# Exercise prompt
Could you set down every entry below exactly as it is?

# Data extract

---+---

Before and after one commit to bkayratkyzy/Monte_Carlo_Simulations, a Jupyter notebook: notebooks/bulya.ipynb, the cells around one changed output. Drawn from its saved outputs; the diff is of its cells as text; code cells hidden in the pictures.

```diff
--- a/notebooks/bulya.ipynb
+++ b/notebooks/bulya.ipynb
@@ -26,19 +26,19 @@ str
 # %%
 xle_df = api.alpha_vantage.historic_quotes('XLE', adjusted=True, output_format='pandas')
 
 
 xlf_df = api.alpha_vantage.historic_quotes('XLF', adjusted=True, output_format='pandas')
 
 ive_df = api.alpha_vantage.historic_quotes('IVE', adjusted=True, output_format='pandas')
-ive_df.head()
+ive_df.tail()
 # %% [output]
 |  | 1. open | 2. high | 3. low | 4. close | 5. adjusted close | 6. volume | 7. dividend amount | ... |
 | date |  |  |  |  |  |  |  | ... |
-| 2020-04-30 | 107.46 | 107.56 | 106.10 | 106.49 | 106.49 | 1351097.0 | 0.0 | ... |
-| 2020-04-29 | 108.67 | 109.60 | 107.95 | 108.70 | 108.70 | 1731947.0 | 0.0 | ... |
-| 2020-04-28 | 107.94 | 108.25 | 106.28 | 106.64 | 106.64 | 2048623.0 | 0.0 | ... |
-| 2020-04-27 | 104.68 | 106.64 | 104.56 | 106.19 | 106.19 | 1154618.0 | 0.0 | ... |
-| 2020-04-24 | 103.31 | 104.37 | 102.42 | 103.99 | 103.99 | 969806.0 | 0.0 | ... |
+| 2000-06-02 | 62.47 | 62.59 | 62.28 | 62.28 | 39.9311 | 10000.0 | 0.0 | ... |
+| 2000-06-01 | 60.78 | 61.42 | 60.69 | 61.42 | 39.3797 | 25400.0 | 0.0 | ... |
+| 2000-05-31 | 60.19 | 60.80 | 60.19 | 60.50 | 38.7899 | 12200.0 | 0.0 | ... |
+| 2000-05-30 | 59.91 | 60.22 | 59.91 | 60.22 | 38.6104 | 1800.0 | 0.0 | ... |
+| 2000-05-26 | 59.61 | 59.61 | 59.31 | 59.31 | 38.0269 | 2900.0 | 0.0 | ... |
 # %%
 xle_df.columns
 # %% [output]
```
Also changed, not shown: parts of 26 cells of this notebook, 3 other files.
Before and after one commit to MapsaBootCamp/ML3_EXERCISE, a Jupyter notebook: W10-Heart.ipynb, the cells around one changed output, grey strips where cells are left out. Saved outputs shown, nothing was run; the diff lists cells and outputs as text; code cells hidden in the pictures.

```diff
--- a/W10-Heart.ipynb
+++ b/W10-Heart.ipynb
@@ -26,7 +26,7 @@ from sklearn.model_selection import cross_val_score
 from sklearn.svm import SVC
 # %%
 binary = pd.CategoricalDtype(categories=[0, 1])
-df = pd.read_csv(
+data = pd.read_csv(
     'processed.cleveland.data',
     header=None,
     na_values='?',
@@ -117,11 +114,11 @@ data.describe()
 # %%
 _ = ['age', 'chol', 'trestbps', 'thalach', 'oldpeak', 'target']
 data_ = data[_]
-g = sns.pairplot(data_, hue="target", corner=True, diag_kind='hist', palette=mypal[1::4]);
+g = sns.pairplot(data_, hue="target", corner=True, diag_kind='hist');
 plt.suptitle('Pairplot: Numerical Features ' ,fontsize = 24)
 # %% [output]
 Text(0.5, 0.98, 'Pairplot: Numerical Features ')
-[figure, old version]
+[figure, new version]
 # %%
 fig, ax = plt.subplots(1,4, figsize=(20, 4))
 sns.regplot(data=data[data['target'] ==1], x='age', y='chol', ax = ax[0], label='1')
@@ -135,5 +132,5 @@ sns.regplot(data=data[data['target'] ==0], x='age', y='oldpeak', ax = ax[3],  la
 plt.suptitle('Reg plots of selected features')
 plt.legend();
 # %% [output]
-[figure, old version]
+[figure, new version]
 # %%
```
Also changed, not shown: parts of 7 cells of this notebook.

---+---

# Solution below
Before and after one commit to bkayratkyzy/Monte_Carlo_Simulations, a Jupyter notebook: notebooks/bulya.ipynb, the cells around one changed output. Drawn from its saved outputs; the diff is of its cells as text; code cells hidden in the pictures.

```diff
--- a/notebooks/bulya.ipynb
+++ b/notebooks/bulya.ipynb
@@ -26,19 +26,19 @@ str
 # %%
 xle_df = api.alpha_vantage.historic_quotes('XLE', adjusted=True, output_format='pandas')
 
 
 xlf_df = api.alpha_vantage.historic_quotes('XLF', adjusted=True, output_format='pandas')
 
 ive_df = api.alpha_vantage.historic_quotes('IVE', adjusted=True, output_format='pandas')
-ive_df.head()
+ive_df.tail()
 # %% [output]
 |  | 1. open | 2. high | 3. low | 4. close | 5. adjusted close | 6. volume | 7. dividend amount | ... |
 | date |  |  |  |  |  |  |  | ... |
-| 2020-04-30 | 107.46 | 107.56 | 106.10 | 106.49 | 106.49 | 1351097.0 | 0.0 | ... |
-| 2020-04-29 | 108.67 | 109.60 | 107.95 | 108.70 | 108.70 | 1731947.0 | 0.0 | ... |
-| 2020-04-28 | 107.94 | 108.25 | 106.28 | 106.64 | 106.64 | 2048623.0 | 0.0 | ... |
-| 2020-04-27 | 104.68 | 106.64 | 104.56 | 106.19 | 106.19 | 1154618.0 | 0.0 | ... |
-| 2020-04-24 | 103.31 | 104.37 | 102.42 | 103.99 | 103.99 | 969806.0 | 0.0 | ... |
+| 2000-06-02 | 62.47 | 62.59 | 62.28 | 62.28 | 39.9311 | 10000.0 | 0.0 | ... |
+| 2000-06-01 | 60.78 | 61.42 | 60.69 | 61.42 | 39.3797 | 25400.0 | 0.0 | ... |
+| 2000-05-31 | 60.19 | 60.80 | 60.19 | 60.50 | 38.7899 | 12200.0 | 0.0 | ... |
+| 2000-05-30 | 59.91 | 60.22 | 59.91 | 60.22 | 38.6104 | 1800.0 | 0.0 | ... |
+| 2000-05-26 | 59.61 | 59.61 | 59.31 | 59.31 | 38.0269 | 2900.0 | 0.0 | ... |
 # %%
 xle_df.columns
 # %% [output]
```
Also changed, not shown: parts of 26 cells of this notebook, 3 other files.
Before and after one commit to MapsaBootCamp/ML3_EXERCISE, a Jupyter notebook: W10-Heart.ipynb, the cells around one changed output, grey strips where cells are left out. Saved outputs shown, nothing was run; the diff lists cells and outputs as text; code cells hidden in the pictures.

```diff
--- a/W10-Heart.ipynb
+++ b/W10-Heart.ipynb
@@ -26,7 +26,7 @@ from sklearn.model_selection import cross_val_score
 from sklearn.svm import SVC
 # %%
 binary = pd.CategoricalDtype(categories=[0, 1])
-df = pd.read_csv(
+data = pd.read_csv(
     'processed.cleveland.data',
     header=None,
     na_values='?',
@@ -117,11 +114,11 @@ data.describe()
 # %%
 _ = ['age', 'chol', 'trestbps', 'thalach', 'oldpeak', 'target']
 data_ = data[_]
-g = sns.pairplot(data_, hue="target", corner=True, diag_kind='hist', palette=mypal[1::4]);
+g = sns.pairplot(data_, hue="target", corner=True, diag_kind='hist');
 plt.suptitle('Pairplot: Numerical Features ' ,fontsize = 24)
 # %% [output]
 Text(0.5, 0.98, 'Pairplot: Numerical Features ')
-[figure, old version]
+[figure, new version]
 # %%
 fig, ax = plt.subplots(1,4, figsize=(20, 4))
 sns.regplot(data=data[data['target'] ==1], x='age', y='chol', ax = ax[0], label='1')
@@ -135,5 +132,5 @@ sns.regplot(data=data[data['target'] ==0], x='age', y='oldpeak', ax = ax[3],  la
 plt.suptitle('Reg plots of selected features')
 plt.legend();
 # %% [output]
-[figure, old version]
+[figure, new version]
 # %%
```
Also changed, not shown: parts of 7 cells of this notebook.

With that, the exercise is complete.